--- REQUIREMENT ---
Copy out each entry precisely; no image belongs in the result.

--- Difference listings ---
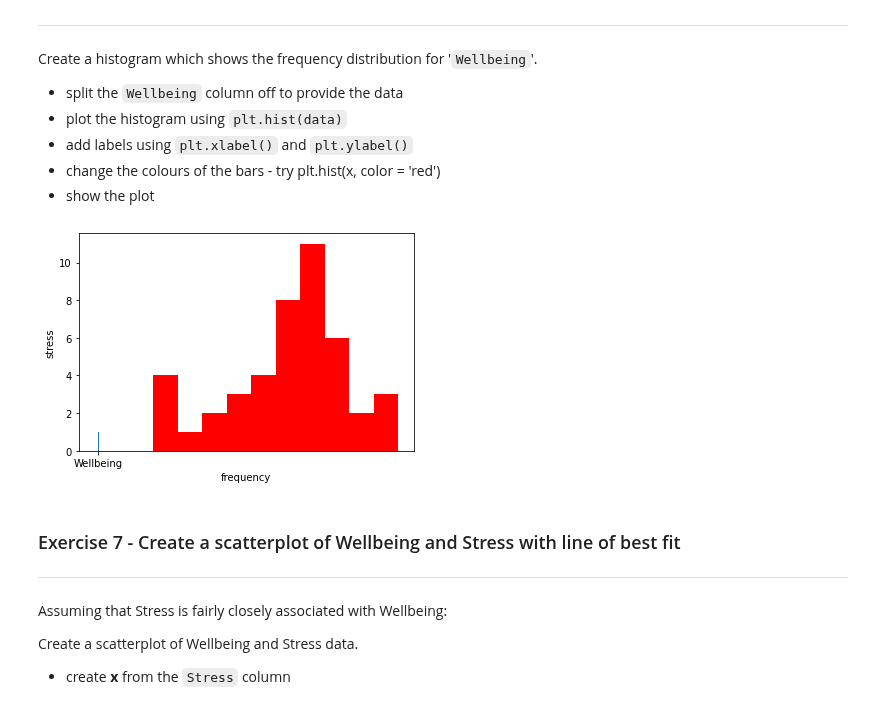
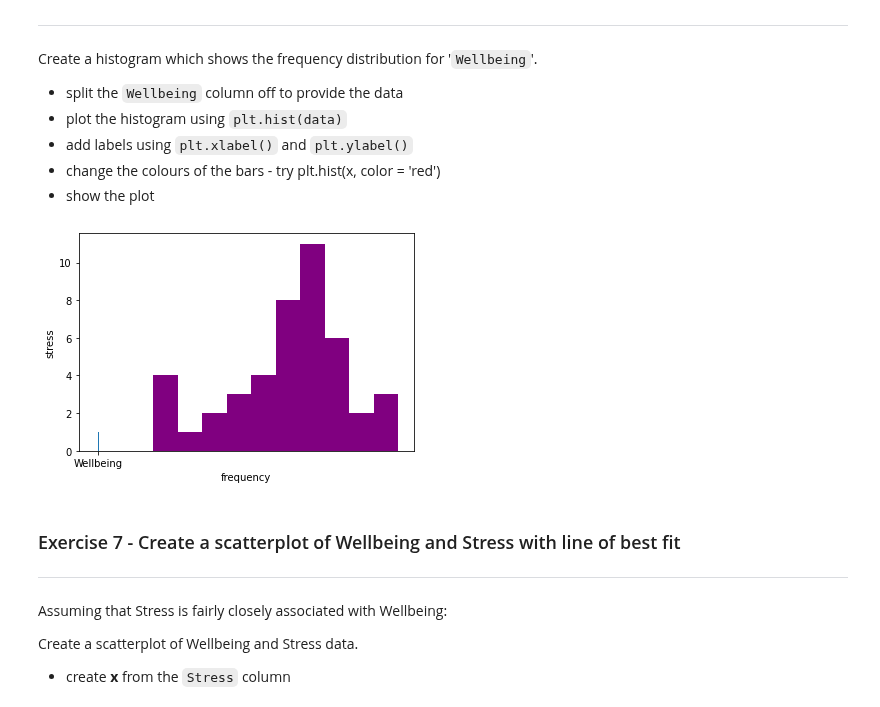
Before and after one commit to RautenM/PythonFundamentals, a Jupyter notebook: Worksheets/7_1_Visualisation_with_matplotlib.ipynb, the cells around one changed output. Drawn from its saved outputs; the diff is of its cells as text; code cells hidden in the pictures.

```diff
--- a/Worksheets/7_1_Visualisation_with_matplotlib.ipynb
+++ b/Worksheets/7_1_Visualisation_with_matplotlib.ipynb
@@ -248,23 +248,23 @@ Create a histogram which shows the frequency distribution for '`Wellbeing`'.
 # %%
 import pandas as pd
 import matplotlib.pyplot as plt
 
 
 
 url = ("https://github.com/lilaceri/Working-with-data-/blob/b157a2feceb7709cf82426932385706d65446270/Data%20Sets%20for%20code%20divisio/Positive_Psychology_2017.csv?raw=true")
 df = pd.read_csv(url)
 df
 
 wellbeing = df['Wellbeing']
 data = "Wellbeing"
 
 plt.hist(data)
 plt.xlabel('frequency')
 plt.ylabel('stress')
-plt.hist(wellbeing,color = 'red')
+plt.hist(wellbeing,color = 'purple')
 plt.show()
 # %% [output]
-[figure, old version]
+[figure, new version]
 # %% [markdown]
 ### Exercise 7 - Create a scatterplot of Wellbeing and Stress with line of best fit
 ---
```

--- ANSWER TO THIS TASK ---
Before and after one commit to RautenM/PythonFundamentals, a Jupyter notebook: Worksheets/7_1_Visualisation_with_matplotlib.ipynb, the cells around one changed output. Drawn from its saved outputs; the diff is of its cells as text; code cells hidden in the pictures.

```diff
--- a/Worksheets/7_1_Visualisation_with_matplotlib.ipynb
+++ b/Worksheets/7_1_Visualisation_with_matplotlib.ipynb
@@ -248,23 +248,23 @@ Create a histogram which shows the frequency distribution for '`Wellbeing`'.
 # %%
 import pandas as pd
 import matplotlib.pyplot as plt
 
 
 
 url = ("https://github.com/lilaceri/Working-with-data-/blob/b157a2feceb7709cf82426932385706d65446270/Data%20Sets%20for%20code%20divisio/Positive_Psychology_2017.csv?raw=true")
 df = pd.read_csv(url)
 df
 
 wellbeing = df['Wellbeing']
 data = "Wellbeing"
 
 plt.hist(data)
 plt.xlabel('frequency')
 plt.ylabel('stress')
-plt.hist(wellbeing,color = 'red')
+plt.hist(wellbeing,color = 'purple')
 plt.show()
 # %% [output]
-[figure, old version]
+[figure, new version]
 # %% [markdown]
 ### Exercise 7 - Create a scatterplot of Wellbeing and Stress with line of best fit
 ---
```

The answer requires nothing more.